YOUR OBJECTIVE: Leave every image out, and print the remaining lines below exactly.

---- DATA TO EXAMINE

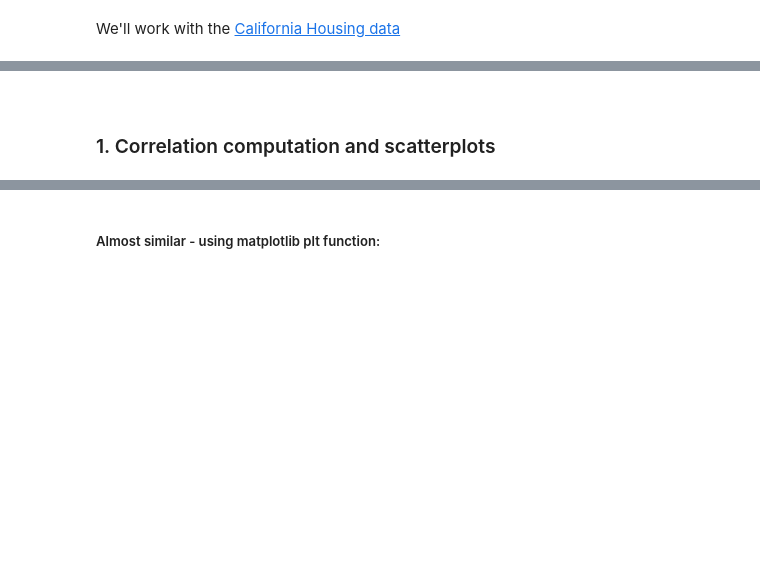
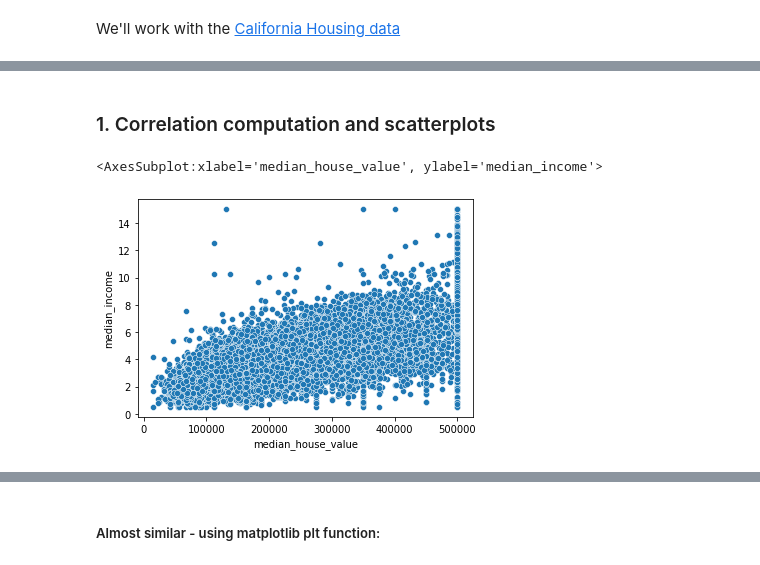
Before and after one commit to nlihin/data-analytics, a Jupyter notebook: unit5.ipynb, the cells around one changed output, grey strips where cells are left out. Drawn from its saved outputs; the diff is of its cells as text; code cells hidden in the pictures; blank space fills up the shorter version.

```diff
--- a/unit5.ipynb
+++ b/unit5.ipynb
@@ -20,8 +29,9 @@ house_df.head()
-# %% [markdown]
-<a id='section1'></a>
 # %% [markdown]
 ### 1. Correlation computation and scatterplots
 # %%
-house_df.plot.scatter(x = 'median_house_value', y = 'median_income')
+sns.scatterplot(data = house_df, x = 'median_house_value', y = 'median_income')
+# %% [output]
+<AxesSubplot:xlabel='median_house_value', ylabel='median_income'>
+[figure, added]
 # %%
 house_df[['median_income', 'median_house_value']].corr(method='pearson')
```
Also changed, not shown: parts of 65 cells of this notebook.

--------

TASK ANSWER:
Before and after one commit to nlihin/data-analytics, a Jupyter notebook: unit5.ipynb, the cells around one changed output, grey strips where cells are left out. Drawn from its saved outputs; the diff is of its cells as text; code cells hidden in the pictures; blank space fills up the shorter version.

```diff
--- a/unit5.ipynb
+++ b/unit5.ipynb
@@ -20,8 +29,9 @@ house_df.head()
-# %% [markdown]
-<a id='section1'></a>
 # %% [markdown]
 ### 1. Correlation computation and scatterplots
 # %%
-house_df.plot.scatter(x = 'median_house_value', y = 'median_income')
+sns.scatterplot(data = house_df, x = 'median_house_value', y = 'median_income')
+# %% [output]
+<AxesSubplot:xlabel='median_house_value', ylabel='median_income'>
+[figure, added]
 # %%
 house_df[['median_income', 'median_house_value']].corr(method='pearson')
```
Also changed, not shown: parts of 65 cells of this notebook.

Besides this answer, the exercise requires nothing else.